Web interface edit records:
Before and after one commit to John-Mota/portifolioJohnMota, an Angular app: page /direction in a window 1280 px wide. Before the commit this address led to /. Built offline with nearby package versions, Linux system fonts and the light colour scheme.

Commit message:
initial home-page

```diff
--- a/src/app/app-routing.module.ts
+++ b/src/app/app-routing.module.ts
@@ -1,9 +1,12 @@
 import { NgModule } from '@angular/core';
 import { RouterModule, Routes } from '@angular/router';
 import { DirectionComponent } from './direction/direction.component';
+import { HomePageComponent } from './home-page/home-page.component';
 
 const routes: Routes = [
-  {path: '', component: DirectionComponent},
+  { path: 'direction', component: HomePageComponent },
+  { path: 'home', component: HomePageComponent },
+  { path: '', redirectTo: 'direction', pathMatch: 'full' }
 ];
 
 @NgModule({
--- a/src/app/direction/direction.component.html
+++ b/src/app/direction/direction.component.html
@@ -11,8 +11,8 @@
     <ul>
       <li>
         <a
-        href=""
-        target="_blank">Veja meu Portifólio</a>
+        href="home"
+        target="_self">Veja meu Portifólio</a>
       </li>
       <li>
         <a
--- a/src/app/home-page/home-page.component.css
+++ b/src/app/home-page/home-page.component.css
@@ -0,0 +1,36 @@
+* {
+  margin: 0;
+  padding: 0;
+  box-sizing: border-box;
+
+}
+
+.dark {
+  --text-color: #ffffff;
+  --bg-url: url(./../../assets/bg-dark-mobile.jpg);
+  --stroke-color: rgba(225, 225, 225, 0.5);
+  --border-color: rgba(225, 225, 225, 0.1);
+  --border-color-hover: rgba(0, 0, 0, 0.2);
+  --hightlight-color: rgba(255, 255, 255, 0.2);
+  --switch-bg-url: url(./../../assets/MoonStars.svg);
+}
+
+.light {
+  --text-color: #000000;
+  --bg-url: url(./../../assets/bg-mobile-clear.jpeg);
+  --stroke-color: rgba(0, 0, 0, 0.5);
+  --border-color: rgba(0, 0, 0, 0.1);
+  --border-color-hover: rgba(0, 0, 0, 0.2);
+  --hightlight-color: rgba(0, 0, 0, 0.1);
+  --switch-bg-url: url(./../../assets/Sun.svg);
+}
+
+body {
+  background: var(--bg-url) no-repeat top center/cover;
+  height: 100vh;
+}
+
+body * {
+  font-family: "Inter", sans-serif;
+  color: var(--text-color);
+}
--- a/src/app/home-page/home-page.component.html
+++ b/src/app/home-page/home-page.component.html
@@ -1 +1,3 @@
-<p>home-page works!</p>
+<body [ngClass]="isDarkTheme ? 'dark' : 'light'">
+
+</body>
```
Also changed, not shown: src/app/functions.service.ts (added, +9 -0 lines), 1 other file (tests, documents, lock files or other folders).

---

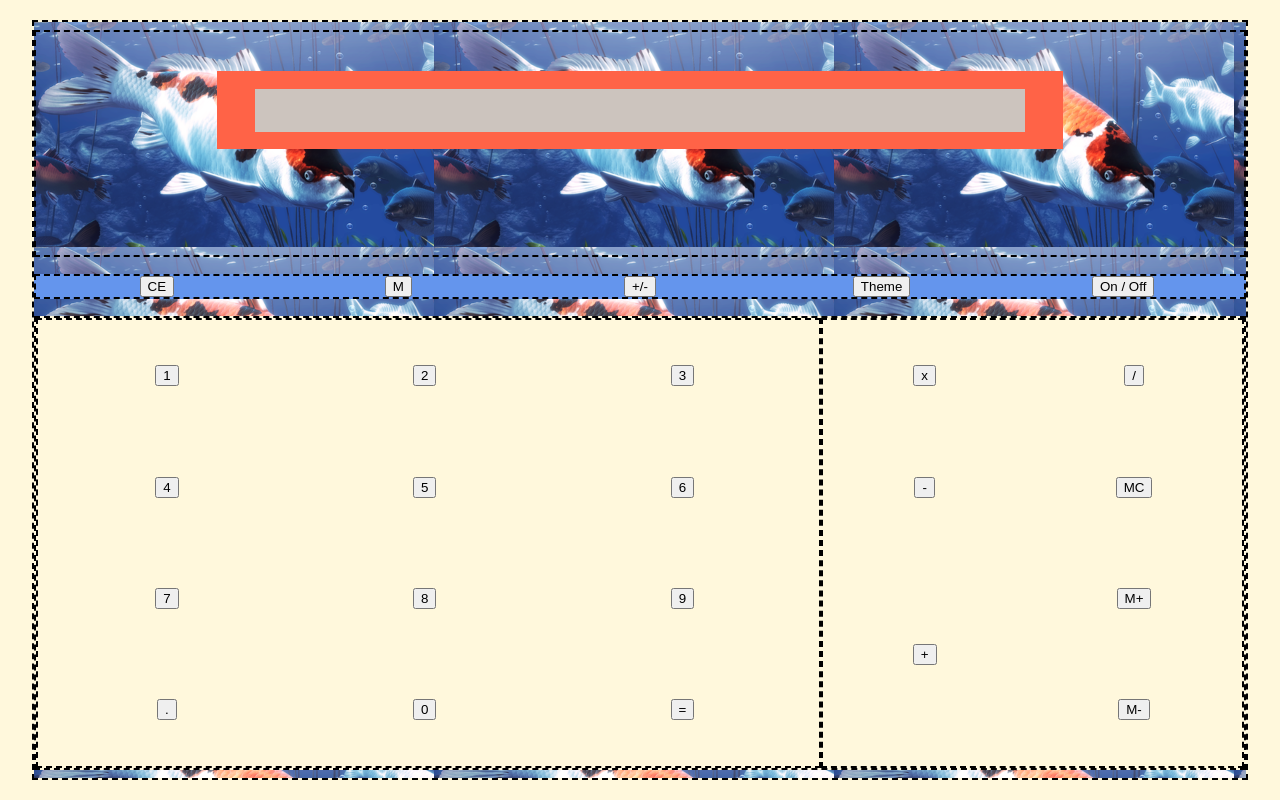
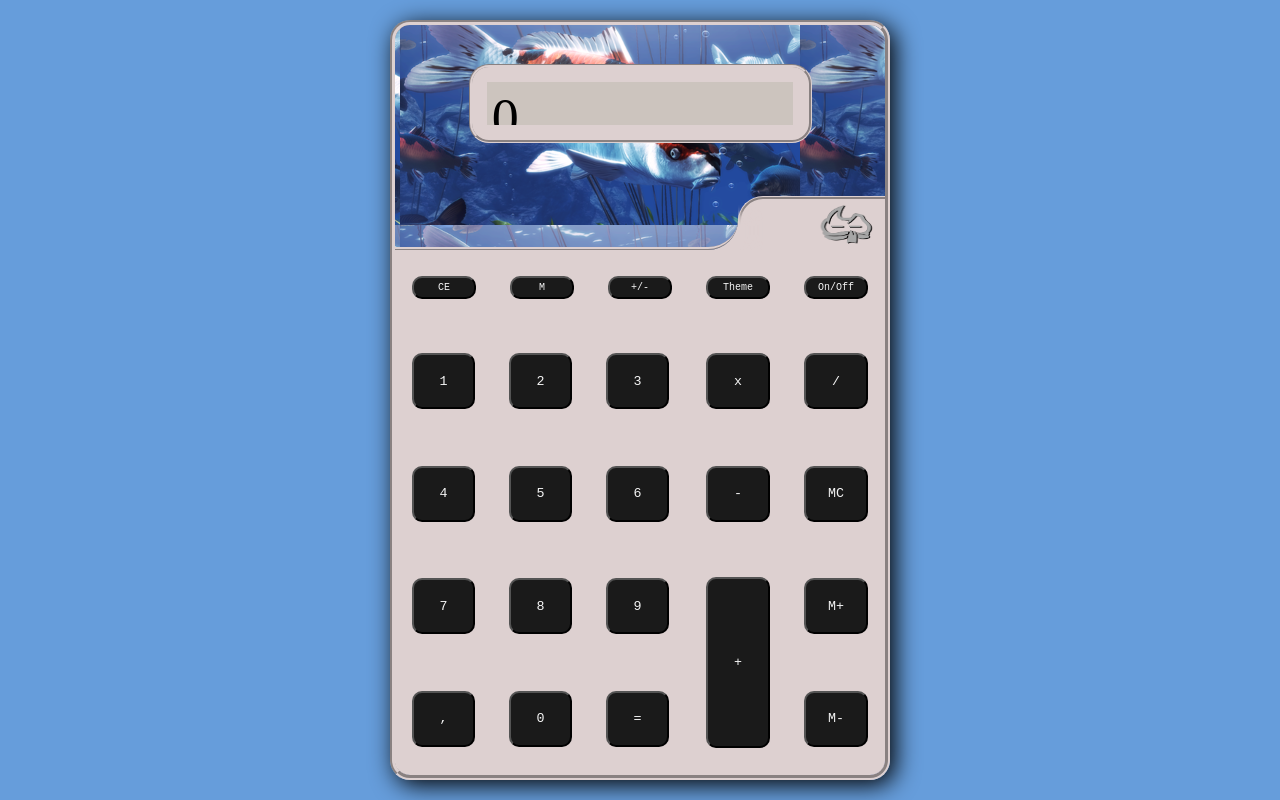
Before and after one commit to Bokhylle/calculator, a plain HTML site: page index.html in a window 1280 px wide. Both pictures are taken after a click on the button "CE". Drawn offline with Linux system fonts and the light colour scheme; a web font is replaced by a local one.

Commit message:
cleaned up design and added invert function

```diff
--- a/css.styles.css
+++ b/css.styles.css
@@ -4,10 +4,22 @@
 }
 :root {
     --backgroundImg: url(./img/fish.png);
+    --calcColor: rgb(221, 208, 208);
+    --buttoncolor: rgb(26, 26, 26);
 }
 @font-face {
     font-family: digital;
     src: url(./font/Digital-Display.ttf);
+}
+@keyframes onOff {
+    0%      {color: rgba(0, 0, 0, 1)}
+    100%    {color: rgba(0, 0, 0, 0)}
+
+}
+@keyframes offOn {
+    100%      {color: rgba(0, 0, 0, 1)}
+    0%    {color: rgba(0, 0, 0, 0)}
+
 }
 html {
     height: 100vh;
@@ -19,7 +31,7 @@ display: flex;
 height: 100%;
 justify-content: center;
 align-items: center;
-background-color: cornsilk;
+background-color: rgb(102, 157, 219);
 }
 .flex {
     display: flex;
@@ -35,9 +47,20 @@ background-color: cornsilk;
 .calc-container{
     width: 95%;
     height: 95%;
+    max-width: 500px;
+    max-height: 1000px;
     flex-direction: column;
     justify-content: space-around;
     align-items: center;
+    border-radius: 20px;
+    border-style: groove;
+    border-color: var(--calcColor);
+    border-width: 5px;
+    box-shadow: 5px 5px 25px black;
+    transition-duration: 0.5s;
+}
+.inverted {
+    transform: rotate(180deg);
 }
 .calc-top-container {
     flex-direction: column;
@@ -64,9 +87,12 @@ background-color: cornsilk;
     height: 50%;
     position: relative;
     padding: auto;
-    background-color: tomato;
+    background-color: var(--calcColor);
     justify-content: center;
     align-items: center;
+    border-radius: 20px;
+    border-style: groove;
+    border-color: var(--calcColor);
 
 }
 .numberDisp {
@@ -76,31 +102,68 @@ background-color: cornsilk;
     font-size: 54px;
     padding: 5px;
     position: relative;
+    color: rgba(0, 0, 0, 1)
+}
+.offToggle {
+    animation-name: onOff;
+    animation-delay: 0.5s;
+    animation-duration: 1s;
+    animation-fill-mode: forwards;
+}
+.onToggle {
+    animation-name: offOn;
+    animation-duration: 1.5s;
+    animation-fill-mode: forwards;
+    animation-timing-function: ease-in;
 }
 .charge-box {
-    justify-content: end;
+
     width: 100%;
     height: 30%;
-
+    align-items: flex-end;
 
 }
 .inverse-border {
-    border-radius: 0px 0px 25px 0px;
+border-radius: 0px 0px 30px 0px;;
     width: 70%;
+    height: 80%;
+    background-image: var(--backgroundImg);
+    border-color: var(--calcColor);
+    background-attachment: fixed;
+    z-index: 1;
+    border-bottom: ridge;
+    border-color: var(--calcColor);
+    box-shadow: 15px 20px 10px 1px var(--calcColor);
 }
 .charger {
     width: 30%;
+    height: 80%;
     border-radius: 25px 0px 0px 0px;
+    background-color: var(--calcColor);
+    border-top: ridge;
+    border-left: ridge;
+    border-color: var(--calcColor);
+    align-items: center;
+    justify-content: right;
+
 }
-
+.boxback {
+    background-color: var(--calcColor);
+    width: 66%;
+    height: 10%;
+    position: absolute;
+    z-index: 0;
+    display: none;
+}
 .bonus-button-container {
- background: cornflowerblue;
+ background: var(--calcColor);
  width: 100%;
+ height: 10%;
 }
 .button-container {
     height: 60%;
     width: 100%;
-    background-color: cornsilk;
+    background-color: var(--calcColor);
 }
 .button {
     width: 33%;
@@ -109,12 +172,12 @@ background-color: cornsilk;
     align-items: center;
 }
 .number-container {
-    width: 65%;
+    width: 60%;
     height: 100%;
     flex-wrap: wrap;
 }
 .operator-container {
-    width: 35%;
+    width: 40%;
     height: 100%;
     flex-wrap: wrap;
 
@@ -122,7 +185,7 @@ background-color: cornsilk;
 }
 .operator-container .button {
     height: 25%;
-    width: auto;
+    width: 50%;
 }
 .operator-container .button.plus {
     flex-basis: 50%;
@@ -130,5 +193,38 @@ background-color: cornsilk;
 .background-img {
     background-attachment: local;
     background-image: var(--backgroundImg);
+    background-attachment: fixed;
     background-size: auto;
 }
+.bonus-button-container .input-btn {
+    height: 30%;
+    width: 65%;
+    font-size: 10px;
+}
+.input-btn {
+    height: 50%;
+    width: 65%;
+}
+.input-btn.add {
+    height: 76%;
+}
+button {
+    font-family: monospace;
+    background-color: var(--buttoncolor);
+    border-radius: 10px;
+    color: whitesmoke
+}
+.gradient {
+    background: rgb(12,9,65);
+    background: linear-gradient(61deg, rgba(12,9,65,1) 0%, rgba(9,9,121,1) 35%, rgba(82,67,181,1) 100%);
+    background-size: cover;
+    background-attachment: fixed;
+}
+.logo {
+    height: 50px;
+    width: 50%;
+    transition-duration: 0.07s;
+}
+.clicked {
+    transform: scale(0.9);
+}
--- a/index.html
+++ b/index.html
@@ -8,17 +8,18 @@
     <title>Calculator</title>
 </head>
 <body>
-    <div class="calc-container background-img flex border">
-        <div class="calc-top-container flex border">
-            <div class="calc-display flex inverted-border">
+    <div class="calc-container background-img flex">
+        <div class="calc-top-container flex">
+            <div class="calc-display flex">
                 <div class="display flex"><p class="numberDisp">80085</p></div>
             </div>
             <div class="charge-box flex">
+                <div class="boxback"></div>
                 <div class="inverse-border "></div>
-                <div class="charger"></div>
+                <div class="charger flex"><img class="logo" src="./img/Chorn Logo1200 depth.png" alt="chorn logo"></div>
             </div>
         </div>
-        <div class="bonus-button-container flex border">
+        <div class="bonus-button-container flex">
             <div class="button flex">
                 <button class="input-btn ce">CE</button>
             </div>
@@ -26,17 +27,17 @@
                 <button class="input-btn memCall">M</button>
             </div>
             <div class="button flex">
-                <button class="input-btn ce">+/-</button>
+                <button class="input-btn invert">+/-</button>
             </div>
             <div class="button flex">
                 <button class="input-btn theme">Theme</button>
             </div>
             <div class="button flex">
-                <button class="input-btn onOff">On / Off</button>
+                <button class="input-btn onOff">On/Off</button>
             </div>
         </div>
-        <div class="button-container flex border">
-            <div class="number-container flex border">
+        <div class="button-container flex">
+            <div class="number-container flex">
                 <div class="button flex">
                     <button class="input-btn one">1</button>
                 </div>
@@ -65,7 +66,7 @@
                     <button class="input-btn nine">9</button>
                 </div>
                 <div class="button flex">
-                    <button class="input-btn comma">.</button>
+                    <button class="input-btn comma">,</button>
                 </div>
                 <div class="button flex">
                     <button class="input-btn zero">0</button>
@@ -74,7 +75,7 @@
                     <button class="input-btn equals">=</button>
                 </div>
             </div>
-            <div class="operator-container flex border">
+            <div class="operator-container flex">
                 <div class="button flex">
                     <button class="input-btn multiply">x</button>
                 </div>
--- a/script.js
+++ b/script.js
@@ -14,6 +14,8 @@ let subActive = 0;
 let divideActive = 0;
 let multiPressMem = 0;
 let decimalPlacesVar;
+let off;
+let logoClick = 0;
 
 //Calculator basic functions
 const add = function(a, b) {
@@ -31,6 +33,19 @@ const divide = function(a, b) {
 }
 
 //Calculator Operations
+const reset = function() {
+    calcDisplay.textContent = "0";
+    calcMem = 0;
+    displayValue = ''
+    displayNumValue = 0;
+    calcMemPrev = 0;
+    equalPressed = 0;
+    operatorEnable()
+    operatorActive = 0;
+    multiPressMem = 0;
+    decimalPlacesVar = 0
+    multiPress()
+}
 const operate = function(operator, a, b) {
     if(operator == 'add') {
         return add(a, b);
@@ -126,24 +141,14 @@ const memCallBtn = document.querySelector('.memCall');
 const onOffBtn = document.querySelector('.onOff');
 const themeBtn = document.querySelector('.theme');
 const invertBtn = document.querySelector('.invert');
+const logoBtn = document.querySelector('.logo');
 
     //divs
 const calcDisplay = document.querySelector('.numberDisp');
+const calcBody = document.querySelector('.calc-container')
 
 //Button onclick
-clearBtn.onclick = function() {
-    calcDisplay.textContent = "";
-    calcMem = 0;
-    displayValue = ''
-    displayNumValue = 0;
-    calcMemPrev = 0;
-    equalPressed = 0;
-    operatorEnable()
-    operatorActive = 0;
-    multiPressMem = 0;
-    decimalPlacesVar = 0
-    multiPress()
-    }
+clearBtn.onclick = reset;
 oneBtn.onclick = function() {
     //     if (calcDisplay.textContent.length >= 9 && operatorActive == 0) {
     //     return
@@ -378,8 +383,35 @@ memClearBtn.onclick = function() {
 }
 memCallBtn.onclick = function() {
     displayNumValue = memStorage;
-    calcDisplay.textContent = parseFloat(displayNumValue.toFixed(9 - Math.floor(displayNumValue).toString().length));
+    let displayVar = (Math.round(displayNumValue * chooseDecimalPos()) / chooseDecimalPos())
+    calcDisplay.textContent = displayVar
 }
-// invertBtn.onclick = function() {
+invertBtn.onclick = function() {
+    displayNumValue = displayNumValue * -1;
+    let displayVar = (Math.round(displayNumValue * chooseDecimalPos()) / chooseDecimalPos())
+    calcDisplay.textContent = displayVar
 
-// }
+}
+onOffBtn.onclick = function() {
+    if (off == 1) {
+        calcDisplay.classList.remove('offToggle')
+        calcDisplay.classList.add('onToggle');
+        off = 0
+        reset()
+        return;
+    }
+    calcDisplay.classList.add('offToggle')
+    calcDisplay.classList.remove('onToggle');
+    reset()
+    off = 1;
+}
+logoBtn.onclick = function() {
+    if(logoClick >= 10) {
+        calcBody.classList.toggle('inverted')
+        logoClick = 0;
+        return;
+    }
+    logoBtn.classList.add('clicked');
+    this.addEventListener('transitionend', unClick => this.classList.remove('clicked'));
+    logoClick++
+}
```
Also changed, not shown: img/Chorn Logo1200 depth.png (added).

ABOUT THIS TASK: Count the lines of the data that hold the string "onclick". The answer should be that number alone.

RESULT BELOW: 10